Philip Doddridge, World War II veteran from the Gaspé, dead at 100
Philip Doddridge, the last living Quebecer to have participated in the Battle of Hong Kong, which took place during the Second World War, died on October 5 at the age of 100.
Originally from New Richmond, Quebec, he enlisted at the age of 18, in 1940, in the Royal Rifles of Canada. The regiment suffered heavy losses during the battle which lasted from December 8 to 25, 1941.
Nearly 300 Canadian soldiers died in combat while another 264 were taken as prisoners of war and died in captivity.
The Gaspésien was imprisoned for 44 months.
« You avoid attracting attention as much as possible. If you did, you’d get beaten with a bamboo stick, » Doddridge said in Viveka Melki. The barriera documentary about prisoners of war and survivors of World War II.
« The realization that we were no longer prisoners of war is a feeling that cannot be felt by anyone who has not suffered deprivation, hunger, disease and humiliation for nearly four years. »
Doddridge weighed 106 pounds when he was released, Tom Eden, a military history buff, said in an interview with Radio-Canada. In the heart of the world.
After the war
When Doddridge returned to Canada, he enrolled in college, citing his fellow POWs as inspiration.
« We were a group that was hanging on, » he told CBC Break away on April 1, one day before his 100th birthday.
His teaching career and his work as a school principal anchored him in Gaspésie for the rest of his life, he says.
Eden said Doddridge once told her that « life is a team sport » and the veteran couldn’t have survived alone.
“He said you had to help others and let yourself be helped in life,” Eden recalls. « He was a man loved by all, a man of compassion and someone who spent his life serving others, both in the military and in the education system. »

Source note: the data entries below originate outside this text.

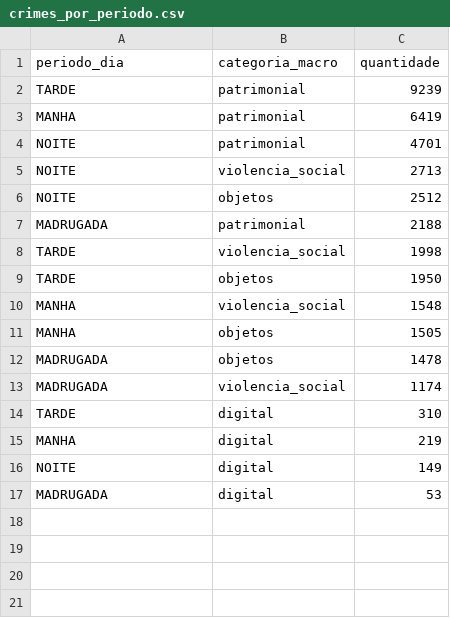
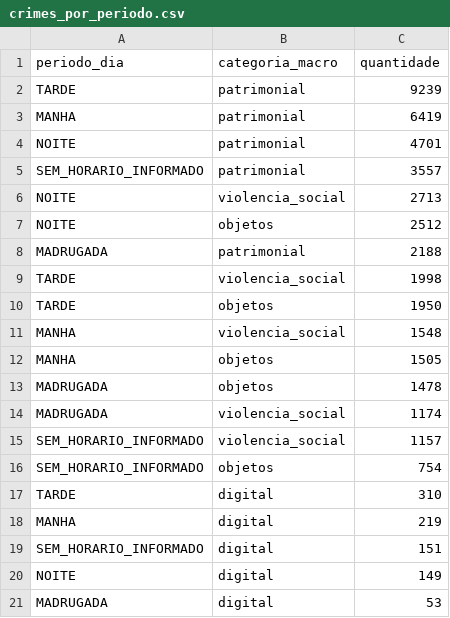
Before and after one commit to Joao-Goronci/Dashboard_analise-dados-abertos-seguranca-publica, a CSV file: packages/backend/src/data/processed/crimes_por_periodo.csv, drawn as a sheet; the diff names each change by its address in the sheet, - before the commit and + after, or states it on an @@ line.

Commit message:
correção de dados
inclusao de 5000 ocorrencias que estavam sendo excluidas por não apresentarem data e hora

```diff
--- a/packages/backend/src/data/processed/crimes_por_periodo.csv
+++ b/packages/backend/src/data/processed/crimes_por_periodo.csv
+row 5: SEM_HORARIO_INFORMADO | patrimonial | 3557
+row 15: SEM_HORARIO_INFORMADO | violencia_social | 1157
+row 16: SEM_HORARIO_INFORMADO | objetos | 754
+row 19: SEM_HORARIO_INFORMADO | digital | 151
```
Also changed, not shown: 2 other files.
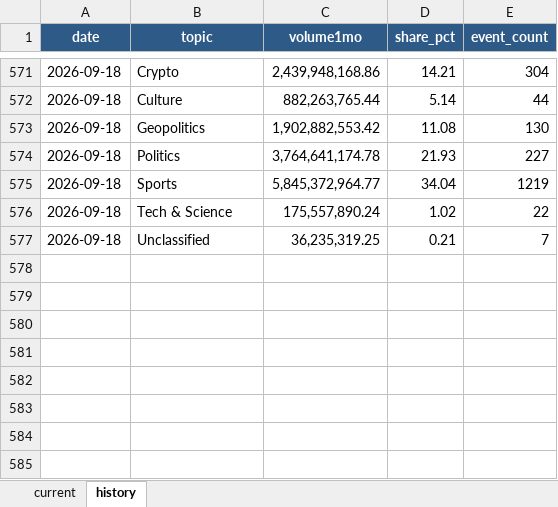
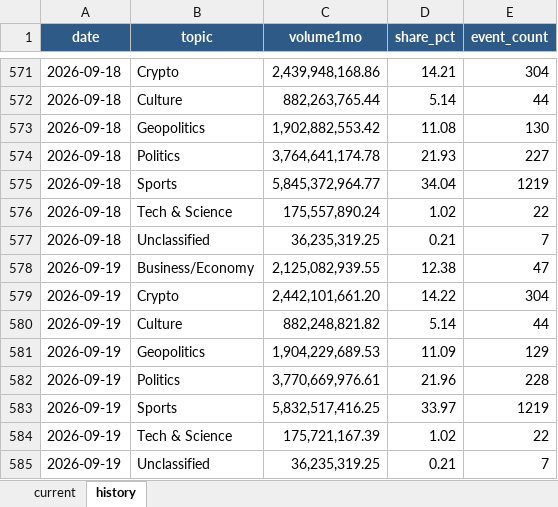
Before and after one commit to meiyaobuyao123-hash/testchatgpthybrid, an Excel workbook: docs/data/polymarket_30d_topic_share.xlsx, sheet history, drawn as a sheet; only a part is shown, gaps mark what is left out; values as stored, in another font and other column widths than the file's, no borders; the diff names each change by its address in the sheet, - before the commit and + after, or states it on an @@ line.

```diff
--- a/docs/data/polymarket_30d_topic_share.xlsx (sheet history)
+++ b/docs/data/polymarket_30d_topic_share.xlsx (sheet history)
+row 578: 2026-09-19 | Business/Economy | 2,125,082,939.55 | 12.38 | 47
+row 579: 2026-09-19 | Crypto | 2,442,101,661.20 | 14.22 | 304
+row 580: 2026-09-19 | Culture | 882,248,821.82 | 5.14 | 44
+row 581: 2026-09-19 | Geopolitics | 1,904,229,689.53 | 11.09 | 129
+row 582: 2026-09-19 | Politics | 3,770,669,976.61 | 21.96 | 228
+row 583: 2026-09-19 | Sports | 5,832,517,416.25 | 33.97 | 1219
+row 584: 2026-09-19 | Tech & Science | 175,721,167.39 | 1.02 | 22
+row 585: 2026-09-19 | Unclassified | 36,235,319.25 | 0.21 | 7
```
Also changed, not shown: sheet current, docs/data/kalshi_cumulative_topic_share.xlsx, 8 other files.
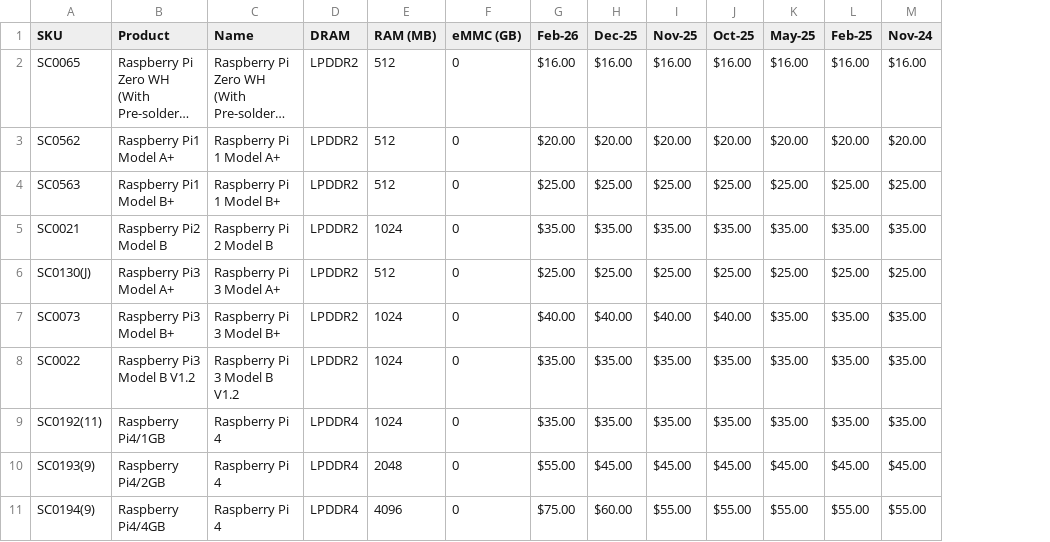
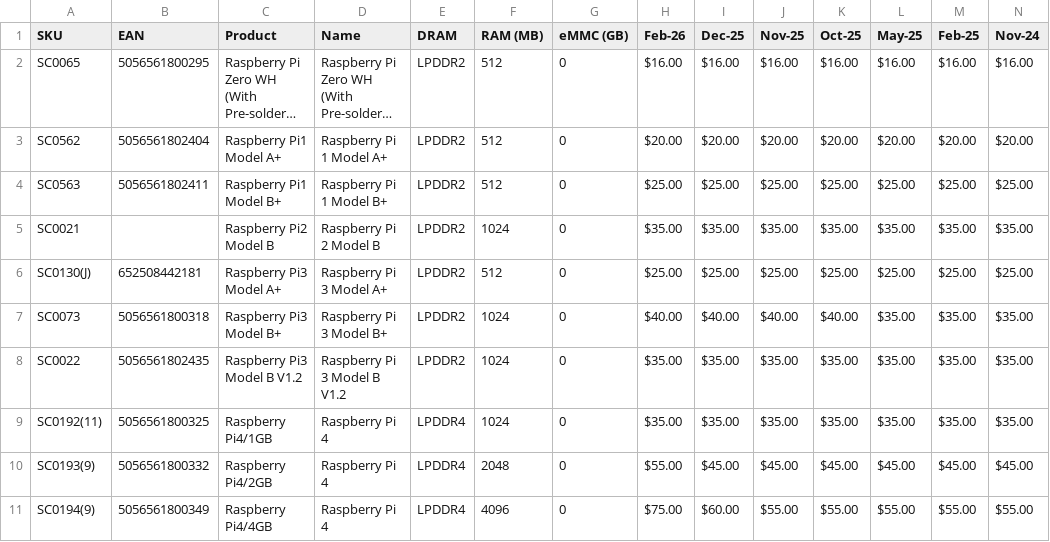
Before and after one commit to pi3g/rpi-price-projection-explorer, a CSV file: tools/rpi_prices.csv, drawn as a sheet; only a part is shown; long unchanged cells end in …; the diff names each change by its address in the sheet, - before the commit and + after, or states it on an @@ line.

```diff
--- a/tools/rpi_prices.csv
+++ b/tools/rpi_prices.csv
+column B (EAN), rows 2-11: 5056561800295 | 5056561802404 | 5056561802411 |  | 652508442181 | 5056561800318 | 5056561802435 | 5056561800325 | 5056561800332 | 5056561800349
```
Also changed, not shown: 13 other files.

The veteran’s funeral was held last Friday at St. Andrew’s United Church in New Richmond.